**Task to complete:**
Retype the records word for word. Skip every image.
◆ ◆ ◆ ◆ ◆
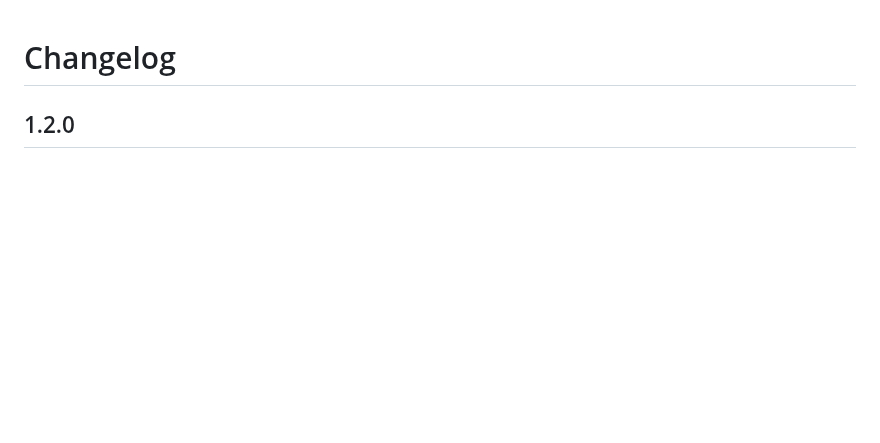
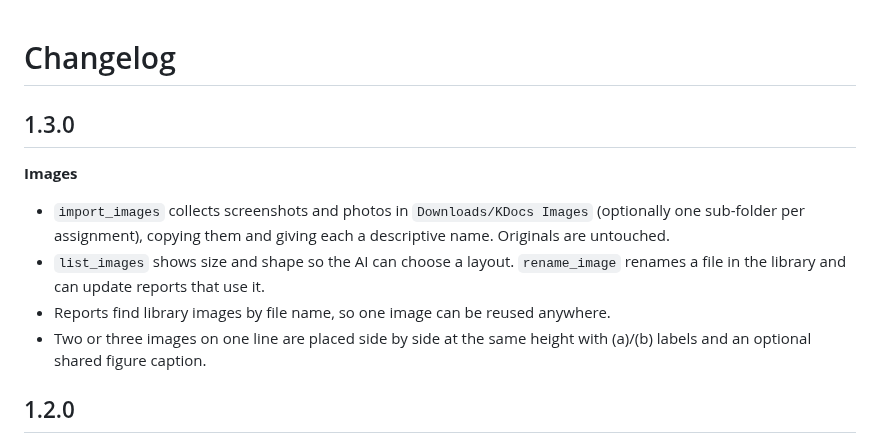
Before and after one commit to Dulaj-04/DocumentingMCP, a Markdown page: CHANGELOG.md, the part around the change. Rendered like a GitHub page; blank space fills up the shorter version.

```diff
--- a/CHANGELOG.md
+++ b/CHANGELOG.md
@@ -1,4 +1,15 @@
 # Changelog
+
+## 1.3.0
+
+**Images**
+- `import_images` collects screenshots and photos in `Downloads/KDocs Images` (optionally one
+  sub-folder per assignment), copying them and giving each a descriptive name. Originals are untouched.
+- `list_images` shows size and shape so the AI can choose a layout. `rename_image` renames a file in
+  the library and can update reports that use it.
+- Reports find library images by file name, so one image can be reused anywhere.
+- Two or three images on one line are placed side by side at the same height with (a)/(b) labels and an
+  optional shared figure caption.
 
 ## 1.2.0
 
```
Also changed, not shown: README.md (+22 -0 lines), docs/images/image-rows.png (added), 9 other files.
◆ ◆ ◆ ◆ ◆
**Answer space:**
Before and after one commit to Dulaj-04/DocumentingMCP, a Markdown page: CHANGELOG.md, the part around the change. Rendered like a GitHub page; blank space fills up the shorter version.

```diff
--- a/CHANGELOG.md
+++ b/CHANGELOG.md
@@ -1,4 +1,15 @@
 # Changelog
+
+## 1.3.0
+
+**Images**
+- `import_images` collects screenshots and photos in `Downloads/KDocs Images` (optionally one
+  sub-folder per assignment), copying them and giving each a descriptive name. Originals are untouched.
+- `list_images` shows size and shape so the AI can choose a layout. `rename_image` renames a file in
+  the library and can update reports that use it.
+- Reports find library images by file name, so one image can be reused anywhere.
+- Two or three images on one line are placed side by side at the same height with (a)/(b) labels and an
+  optional shared figure caption.
 
 ## 1.2.0
 
```
Also changed, not shown: README.md (+22 -0 lines), docs/images/image-rows.png (added), 9 other files.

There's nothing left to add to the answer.